• WHAT THE EXERCISE ASKS
Go through the lines below and copy each one that holds the string "crossAxisCount".

• PROVIDED DATA
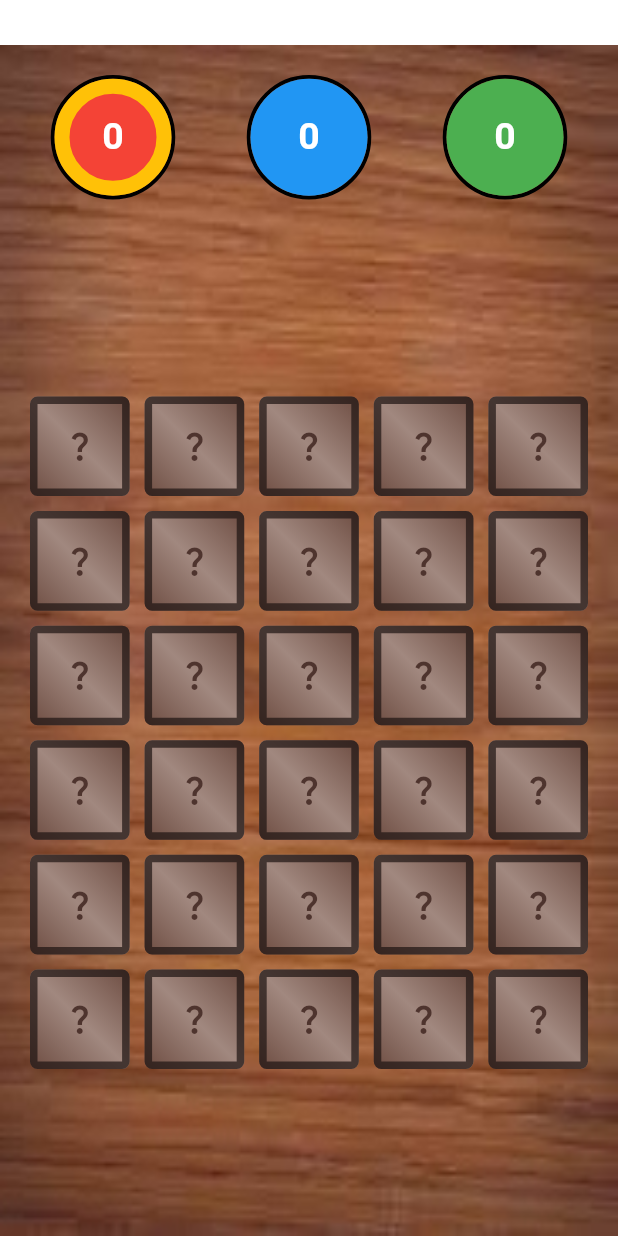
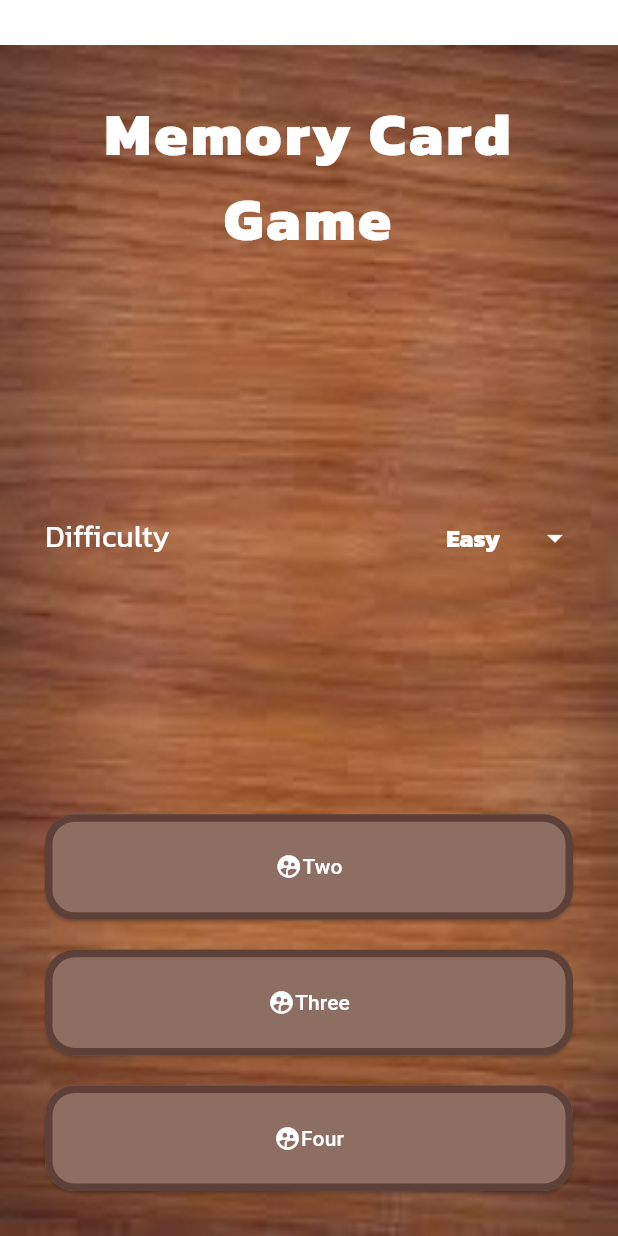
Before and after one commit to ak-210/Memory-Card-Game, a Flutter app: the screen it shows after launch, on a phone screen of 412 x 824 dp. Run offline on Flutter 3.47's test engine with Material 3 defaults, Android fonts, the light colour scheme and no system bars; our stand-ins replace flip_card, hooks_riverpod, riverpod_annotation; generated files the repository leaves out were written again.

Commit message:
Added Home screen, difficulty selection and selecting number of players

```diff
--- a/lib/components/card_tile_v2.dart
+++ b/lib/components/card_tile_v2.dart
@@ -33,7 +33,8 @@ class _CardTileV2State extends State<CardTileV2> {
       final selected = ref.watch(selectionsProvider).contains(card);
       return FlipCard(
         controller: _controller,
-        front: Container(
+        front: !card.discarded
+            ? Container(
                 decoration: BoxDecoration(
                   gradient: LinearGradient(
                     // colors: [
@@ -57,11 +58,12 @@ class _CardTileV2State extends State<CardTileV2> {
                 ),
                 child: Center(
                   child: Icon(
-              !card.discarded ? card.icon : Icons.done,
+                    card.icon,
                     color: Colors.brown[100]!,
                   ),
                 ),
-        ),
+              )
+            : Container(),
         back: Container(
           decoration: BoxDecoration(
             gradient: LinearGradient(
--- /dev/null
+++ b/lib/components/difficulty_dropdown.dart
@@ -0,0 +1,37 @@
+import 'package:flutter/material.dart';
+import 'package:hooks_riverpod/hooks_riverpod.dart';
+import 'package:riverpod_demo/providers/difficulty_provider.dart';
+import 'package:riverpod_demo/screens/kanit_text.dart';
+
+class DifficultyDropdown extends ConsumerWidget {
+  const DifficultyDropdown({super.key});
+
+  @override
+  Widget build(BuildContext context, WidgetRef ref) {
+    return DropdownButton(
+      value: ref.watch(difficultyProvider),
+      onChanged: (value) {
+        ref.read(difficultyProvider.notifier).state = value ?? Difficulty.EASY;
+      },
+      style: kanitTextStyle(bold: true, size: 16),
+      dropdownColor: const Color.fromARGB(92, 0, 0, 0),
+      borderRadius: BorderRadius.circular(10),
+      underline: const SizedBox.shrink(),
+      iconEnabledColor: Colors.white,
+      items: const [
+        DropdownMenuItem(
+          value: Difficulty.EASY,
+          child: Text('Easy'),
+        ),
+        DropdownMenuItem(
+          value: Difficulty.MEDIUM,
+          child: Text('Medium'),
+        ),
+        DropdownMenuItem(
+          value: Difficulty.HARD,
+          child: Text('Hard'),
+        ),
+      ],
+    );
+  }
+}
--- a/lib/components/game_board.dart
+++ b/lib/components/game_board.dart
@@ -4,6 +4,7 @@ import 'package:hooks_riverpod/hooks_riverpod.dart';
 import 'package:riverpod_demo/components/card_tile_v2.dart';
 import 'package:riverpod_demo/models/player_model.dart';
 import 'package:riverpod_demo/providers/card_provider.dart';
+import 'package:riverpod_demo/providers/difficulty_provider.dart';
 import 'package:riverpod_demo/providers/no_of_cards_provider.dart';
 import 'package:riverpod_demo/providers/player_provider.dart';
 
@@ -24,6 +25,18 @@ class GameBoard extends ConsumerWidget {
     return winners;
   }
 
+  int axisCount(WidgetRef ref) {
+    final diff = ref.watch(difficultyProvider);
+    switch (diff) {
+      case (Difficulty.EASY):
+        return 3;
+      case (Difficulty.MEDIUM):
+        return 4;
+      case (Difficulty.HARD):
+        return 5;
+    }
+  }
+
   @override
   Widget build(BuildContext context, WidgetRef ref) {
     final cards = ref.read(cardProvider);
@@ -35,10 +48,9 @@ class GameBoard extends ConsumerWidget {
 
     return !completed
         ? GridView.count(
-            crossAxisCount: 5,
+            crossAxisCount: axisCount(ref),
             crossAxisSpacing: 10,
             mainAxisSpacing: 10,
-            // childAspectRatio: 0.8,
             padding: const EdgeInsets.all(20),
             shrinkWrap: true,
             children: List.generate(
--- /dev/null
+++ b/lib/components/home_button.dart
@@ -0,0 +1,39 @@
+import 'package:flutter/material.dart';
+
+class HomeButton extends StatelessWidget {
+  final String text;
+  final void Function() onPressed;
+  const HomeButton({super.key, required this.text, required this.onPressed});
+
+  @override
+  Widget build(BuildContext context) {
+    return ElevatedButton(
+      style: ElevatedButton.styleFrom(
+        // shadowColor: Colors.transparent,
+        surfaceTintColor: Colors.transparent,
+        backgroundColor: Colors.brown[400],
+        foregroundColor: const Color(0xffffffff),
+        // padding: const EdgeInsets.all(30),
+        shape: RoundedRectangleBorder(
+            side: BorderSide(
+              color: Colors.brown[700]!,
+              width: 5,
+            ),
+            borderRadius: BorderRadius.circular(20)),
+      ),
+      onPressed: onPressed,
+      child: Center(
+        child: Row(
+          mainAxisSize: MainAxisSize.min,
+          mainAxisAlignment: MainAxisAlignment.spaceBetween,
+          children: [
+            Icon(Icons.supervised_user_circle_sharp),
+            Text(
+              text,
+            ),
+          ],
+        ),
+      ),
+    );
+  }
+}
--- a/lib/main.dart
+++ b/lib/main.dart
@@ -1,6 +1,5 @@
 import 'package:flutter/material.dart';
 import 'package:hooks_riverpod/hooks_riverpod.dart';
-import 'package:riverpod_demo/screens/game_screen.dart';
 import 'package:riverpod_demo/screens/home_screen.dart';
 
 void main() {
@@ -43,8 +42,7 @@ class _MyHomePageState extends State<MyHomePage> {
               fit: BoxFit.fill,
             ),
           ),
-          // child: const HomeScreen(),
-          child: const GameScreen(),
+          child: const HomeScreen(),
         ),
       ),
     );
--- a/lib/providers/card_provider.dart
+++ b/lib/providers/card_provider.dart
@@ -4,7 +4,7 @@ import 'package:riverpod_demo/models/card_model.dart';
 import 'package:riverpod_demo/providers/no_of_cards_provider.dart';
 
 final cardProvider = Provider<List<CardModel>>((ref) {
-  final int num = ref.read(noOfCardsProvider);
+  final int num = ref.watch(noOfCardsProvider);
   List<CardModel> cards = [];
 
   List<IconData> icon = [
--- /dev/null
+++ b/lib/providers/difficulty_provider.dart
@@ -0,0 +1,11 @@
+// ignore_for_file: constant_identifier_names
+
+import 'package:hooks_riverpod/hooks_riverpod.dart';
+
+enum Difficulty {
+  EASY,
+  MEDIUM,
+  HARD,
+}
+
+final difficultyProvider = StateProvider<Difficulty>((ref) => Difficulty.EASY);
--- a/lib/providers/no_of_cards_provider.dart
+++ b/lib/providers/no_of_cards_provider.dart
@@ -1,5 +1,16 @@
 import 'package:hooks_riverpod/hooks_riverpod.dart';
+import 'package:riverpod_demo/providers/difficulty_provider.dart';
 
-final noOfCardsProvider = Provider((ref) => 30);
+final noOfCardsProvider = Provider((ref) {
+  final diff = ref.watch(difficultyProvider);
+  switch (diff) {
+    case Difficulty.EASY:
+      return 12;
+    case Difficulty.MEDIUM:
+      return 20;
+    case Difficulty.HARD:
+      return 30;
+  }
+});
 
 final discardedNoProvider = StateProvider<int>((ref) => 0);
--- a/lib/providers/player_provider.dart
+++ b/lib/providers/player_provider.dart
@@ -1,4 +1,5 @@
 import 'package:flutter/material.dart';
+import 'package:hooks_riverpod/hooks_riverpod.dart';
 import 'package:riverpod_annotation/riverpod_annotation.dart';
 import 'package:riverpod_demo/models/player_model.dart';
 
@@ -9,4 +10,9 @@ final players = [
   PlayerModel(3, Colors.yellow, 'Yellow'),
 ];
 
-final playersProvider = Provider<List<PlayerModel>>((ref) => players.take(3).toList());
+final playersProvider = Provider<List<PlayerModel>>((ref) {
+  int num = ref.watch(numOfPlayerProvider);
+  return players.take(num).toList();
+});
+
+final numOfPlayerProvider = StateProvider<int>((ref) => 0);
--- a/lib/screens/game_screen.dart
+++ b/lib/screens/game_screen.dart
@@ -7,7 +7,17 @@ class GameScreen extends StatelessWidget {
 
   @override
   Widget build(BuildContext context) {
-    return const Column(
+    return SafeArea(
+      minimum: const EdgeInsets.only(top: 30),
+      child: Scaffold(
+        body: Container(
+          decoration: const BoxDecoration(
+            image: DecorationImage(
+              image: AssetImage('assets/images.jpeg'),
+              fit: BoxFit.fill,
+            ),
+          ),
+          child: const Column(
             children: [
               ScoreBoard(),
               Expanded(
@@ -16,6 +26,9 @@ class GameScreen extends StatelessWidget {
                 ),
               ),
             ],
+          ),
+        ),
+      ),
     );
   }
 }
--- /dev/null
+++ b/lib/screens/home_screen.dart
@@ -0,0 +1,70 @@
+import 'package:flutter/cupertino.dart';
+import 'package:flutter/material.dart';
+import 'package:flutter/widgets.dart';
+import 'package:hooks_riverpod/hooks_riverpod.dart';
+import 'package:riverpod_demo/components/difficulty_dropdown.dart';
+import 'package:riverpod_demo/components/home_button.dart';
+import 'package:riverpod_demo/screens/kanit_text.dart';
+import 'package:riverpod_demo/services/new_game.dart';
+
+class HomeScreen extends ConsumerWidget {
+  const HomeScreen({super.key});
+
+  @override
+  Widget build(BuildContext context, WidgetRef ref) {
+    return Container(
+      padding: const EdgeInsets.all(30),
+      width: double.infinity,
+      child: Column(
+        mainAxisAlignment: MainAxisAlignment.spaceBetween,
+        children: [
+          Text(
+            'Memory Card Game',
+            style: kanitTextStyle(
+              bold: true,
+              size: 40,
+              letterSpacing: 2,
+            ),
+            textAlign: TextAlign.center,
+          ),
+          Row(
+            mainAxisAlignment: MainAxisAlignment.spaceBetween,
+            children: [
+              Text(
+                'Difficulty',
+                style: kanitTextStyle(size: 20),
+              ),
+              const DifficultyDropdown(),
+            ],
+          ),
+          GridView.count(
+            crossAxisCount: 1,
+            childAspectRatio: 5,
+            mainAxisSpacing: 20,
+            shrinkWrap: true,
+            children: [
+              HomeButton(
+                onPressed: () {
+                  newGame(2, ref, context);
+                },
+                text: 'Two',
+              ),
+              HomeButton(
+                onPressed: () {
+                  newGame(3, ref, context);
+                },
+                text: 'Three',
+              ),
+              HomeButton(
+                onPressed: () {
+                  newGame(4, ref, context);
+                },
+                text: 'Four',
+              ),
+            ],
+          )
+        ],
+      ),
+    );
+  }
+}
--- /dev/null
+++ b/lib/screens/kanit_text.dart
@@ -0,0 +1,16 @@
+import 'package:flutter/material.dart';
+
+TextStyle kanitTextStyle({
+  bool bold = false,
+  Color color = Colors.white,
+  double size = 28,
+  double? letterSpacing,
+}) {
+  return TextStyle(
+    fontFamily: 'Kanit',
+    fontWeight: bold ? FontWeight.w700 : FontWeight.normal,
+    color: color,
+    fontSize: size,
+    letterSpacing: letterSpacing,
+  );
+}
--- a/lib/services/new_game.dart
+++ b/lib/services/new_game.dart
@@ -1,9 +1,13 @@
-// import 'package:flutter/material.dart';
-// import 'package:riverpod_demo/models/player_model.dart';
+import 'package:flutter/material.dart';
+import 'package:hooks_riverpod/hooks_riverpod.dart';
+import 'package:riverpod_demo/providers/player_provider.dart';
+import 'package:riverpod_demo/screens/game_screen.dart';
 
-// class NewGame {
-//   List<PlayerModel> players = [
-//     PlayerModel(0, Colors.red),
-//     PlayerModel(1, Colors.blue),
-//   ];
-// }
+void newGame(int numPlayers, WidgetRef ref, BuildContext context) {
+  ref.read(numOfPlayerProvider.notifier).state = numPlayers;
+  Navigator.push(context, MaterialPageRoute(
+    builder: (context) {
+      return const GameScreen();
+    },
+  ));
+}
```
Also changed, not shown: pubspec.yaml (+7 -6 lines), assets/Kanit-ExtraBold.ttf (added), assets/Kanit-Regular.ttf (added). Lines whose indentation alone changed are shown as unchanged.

• SOLUTION FOR THIS PROBLEM
-            crossAxisCount: 5,
+            crossAxisCount: axisCount(ref),
+            crossAxisCount: 1,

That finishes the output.